The benefits of live view aren’t limited to landscape photography. They apply to any area where you might use a tripod-mounted camera. In architectural photography, the grid overlays help you make sure that the sides of buildings are straight (a big benefit to photographers using wideangle or tilt-shift lenses).
If macro or close-up photography is your thing, you’ll probably find looking at the live view display much easier than looking through the viewfinder, especially if your subject is static. The 5x and 10x zooms help you make sure your subject is truly in focus. The depth-of-field button helps you evaluate depth of field.
Some portrait photographers like to work with the camera on a tripod. If this applies to you, then you might like to try
live view combined with face-detect autofocus. It’s easier than looking through the viewfinder and lets you concentrate on talking to your subject, helping put them at ease and create a good portrait. If you’re working in black & white it helps to see the portrait displayed in monochrome.
Autofocus in Live View
Autofocus options available in live view vary greatly between models, so this is an area where you should check your camera’s instruction manual to see exactly what it can do. The first cameras with live view didn’t even have autofocus, while newer cameras such as the EOS 80D are quite sophisticated and can even track moving subjects (although don’t expect it to work as well as the phase-detection AF used by the camera when you view the subject through the viewfinder).
In live view, the camera uses contrast detection to focus on the subject, taking readings from the camera’s sensor. This is marginally slower than phase-detection autofocus, but more accurate, even at wide apertures, and eliminates the need for autofocus micro-adjustment.

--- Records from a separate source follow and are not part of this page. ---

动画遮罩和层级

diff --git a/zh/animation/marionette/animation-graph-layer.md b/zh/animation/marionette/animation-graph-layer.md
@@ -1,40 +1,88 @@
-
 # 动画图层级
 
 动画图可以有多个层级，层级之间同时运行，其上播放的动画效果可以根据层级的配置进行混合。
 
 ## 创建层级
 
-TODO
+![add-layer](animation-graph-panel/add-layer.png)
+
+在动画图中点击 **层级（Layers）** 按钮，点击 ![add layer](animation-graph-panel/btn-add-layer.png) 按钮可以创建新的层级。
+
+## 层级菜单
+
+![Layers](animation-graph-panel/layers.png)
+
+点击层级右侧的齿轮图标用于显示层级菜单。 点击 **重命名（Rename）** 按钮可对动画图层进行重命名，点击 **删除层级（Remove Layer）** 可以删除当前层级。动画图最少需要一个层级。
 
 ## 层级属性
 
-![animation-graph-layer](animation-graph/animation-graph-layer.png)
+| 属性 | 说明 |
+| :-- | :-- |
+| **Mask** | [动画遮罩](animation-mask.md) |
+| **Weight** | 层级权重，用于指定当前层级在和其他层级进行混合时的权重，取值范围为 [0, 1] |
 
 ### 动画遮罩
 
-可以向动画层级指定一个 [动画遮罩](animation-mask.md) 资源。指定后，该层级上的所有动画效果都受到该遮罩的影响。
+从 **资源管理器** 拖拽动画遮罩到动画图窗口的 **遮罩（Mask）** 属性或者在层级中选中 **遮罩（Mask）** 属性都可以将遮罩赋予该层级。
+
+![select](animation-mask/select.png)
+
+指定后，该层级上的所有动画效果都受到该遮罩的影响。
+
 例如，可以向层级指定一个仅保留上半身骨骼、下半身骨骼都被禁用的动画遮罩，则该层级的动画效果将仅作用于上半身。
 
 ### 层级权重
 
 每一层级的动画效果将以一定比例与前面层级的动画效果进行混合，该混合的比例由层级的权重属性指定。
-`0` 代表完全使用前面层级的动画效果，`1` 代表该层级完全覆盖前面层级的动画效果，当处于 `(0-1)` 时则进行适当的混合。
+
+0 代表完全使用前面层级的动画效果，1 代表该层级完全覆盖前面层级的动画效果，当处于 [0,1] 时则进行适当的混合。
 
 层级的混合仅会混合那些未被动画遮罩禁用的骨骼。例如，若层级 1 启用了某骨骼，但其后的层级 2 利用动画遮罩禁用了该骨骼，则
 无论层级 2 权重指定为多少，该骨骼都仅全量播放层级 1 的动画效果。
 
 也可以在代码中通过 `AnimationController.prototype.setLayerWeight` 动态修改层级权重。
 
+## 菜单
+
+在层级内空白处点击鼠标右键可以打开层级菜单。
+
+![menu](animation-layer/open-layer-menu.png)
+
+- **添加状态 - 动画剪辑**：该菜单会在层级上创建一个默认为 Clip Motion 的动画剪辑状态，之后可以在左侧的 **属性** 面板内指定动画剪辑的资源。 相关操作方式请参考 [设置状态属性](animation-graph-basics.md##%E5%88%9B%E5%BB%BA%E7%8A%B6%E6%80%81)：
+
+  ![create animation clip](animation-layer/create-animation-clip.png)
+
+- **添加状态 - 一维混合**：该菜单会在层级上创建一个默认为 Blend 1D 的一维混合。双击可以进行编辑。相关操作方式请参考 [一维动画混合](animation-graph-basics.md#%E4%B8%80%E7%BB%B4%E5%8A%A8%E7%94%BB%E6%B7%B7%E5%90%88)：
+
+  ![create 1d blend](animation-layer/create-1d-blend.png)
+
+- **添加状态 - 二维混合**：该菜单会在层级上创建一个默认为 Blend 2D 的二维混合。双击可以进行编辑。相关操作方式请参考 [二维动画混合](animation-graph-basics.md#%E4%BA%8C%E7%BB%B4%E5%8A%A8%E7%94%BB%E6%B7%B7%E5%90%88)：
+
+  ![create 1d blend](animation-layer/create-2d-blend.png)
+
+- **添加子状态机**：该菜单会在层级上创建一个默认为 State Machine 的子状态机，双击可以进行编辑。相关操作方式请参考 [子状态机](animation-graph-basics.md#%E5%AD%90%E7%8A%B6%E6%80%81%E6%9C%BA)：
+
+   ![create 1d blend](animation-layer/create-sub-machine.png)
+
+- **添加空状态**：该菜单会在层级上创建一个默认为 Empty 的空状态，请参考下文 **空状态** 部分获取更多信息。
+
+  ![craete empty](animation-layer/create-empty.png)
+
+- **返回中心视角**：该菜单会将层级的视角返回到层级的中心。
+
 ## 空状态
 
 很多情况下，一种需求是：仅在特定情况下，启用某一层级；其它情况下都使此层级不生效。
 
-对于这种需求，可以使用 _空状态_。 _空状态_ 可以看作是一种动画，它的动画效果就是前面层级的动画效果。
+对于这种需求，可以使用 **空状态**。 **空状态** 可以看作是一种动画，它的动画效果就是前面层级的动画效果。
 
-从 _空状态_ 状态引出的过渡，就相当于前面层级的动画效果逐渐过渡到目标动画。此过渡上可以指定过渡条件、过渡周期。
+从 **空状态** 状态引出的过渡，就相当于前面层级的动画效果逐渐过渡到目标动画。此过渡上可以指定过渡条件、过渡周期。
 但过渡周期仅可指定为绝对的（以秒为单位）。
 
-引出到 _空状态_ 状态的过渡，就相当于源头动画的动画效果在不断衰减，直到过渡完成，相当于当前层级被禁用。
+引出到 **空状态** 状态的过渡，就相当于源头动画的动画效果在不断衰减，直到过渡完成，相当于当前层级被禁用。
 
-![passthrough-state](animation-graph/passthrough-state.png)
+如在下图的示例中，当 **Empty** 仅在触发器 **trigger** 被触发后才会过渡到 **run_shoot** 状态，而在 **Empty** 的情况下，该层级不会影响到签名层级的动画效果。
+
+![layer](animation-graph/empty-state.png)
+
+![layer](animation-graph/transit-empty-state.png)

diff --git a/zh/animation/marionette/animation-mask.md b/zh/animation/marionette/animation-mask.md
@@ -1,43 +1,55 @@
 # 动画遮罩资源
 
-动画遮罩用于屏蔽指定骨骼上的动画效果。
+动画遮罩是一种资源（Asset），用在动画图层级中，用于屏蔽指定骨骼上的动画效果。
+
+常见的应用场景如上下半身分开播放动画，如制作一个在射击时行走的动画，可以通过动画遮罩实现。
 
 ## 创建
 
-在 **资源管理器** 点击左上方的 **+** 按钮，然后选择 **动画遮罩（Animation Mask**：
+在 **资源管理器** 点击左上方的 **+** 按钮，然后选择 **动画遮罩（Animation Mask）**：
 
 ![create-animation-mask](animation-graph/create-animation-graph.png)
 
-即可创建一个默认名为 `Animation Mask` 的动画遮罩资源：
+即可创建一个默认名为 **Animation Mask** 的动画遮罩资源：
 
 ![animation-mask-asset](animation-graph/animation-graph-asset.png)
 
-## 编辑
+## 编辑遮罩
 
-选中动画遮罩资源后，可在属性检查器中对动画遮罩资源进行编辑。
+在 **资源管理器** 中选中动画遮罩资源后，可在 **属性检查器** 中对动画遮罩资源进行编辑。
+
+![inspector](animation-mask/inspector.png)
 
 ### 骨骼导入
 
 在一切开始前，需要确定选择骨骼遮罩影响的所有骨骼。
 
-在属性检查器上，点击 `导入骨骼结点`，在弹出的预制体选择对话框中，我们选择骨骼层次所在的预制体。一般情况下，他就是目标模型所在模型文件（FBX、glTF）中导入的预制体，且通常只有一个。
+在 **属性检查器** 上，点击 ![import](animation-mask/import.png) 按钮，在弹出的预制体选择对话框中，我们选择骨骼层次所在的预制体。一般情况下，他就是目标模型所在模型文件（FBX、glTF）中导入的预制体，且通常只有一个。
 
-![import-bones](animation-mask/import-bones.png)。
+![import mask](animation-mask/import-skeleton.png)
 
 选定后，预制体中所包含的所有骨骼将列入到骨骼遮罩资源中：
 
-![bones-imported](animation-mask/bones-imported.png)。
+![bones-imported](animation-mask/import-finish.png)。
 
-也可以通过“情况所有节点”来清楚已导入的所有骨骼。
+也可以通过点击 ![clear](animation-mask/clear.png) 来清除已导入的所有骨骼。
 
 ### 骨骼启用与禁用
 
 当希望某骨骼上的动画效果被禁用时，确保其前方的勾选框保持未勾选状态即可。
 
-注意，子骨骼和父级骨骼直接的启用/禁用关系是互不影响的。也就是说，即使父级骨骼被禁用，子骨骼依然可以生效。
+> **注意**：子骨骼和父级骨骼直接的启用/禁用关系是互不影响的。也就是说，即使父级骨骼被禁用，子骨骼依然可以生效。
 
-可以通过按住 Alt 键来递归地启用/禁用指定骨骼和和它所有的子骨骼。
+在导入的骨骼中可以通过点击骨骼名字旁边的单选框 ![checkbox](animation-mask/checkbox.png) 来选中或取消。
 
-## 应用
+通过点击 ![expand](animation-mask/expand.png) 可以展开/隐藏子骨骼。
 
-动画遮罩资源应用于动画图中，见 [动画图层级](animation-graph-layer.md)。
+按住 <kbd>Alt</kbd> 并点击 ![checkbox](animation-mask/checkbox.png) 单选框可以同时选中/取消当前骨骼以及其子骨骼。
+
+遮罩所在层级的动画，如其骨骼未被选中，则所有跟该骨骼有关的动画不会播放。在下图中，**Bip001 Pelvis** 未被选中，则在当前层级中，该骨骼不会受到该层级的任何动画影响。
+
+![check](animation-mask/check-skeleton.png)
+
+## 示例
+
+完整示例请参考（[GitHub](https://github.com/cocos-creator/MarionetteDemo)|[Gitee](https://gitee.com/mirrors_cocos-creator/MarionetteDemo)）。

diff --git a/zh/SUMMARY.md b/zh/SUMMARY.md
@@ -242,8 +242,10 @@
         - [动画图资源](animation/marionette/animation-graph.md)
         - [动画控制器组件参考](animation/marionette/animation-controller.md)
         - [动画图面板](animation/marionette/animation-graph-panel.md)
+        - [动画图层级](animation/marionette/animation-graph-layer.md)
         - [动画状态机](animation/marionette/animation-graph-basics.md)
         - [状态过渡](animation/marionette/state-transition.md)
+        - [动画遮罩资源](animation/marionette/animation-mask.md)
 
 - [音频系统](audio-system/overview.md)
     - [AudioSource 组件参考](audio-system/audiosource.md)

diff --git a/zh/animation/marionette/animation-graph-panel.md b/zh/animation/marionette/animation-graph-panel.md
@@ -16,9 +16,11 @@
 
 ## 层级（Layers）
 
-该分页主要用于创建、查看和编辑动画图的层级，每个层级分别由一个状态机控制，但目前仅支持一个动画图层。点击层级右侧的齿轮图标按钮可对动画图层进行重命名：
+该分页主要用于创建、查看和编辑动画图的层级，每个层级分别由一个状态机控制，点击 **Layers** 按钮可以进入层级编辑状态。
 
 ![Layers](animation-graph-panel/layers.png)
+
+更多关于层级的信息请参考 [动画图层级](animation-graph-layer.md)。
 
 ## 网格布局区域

Newer EOS cameras (such as the EOS 80D and 7D Mark II) have dual-pixel CMOS autofocus. The technology sounds impressive, and it is. Each effective pixel on the camera’s sensor contains two photo diodes. The camera takes separate readings from each one for focusing purposes, enabling it to focus more smoothly than when using contrast-detection autofocus, in which the lens tends to hunt before locking on the subject. The principal use of dual-pixel CMOS autofocus is for smooth focus in Movie Mode, but it’s also useful for still photographers as it helps the camera track moving subjects in live view.
Step by step: How to set up Live View on a Canon EOS 5D Mark III
To start, activate Live View using the camera’s menu. Navigate to Live View Shoot and select Enable.
Find the Live View Shooting switch, located to the right of the viewfinder on the back of the camera. Set it to Live View, represented by the white camera-shaped icon.
Press the Start/Stop button to enter Live View. The camera’s mirror locks up, the viewfinder goes dark and the camera displays a live feed on the rear LCD screen.
Use the Multi-controller joystick or Cross Keys to move the AF square to the part of the subject you want to focus on (if your camera has a touchscreen you can tap the LCD screen instead).
With the lens set to AF (autofocus), press the shutter button half way to focus, and all the way down to take the photograph.
Words and pictures Andrew Gibson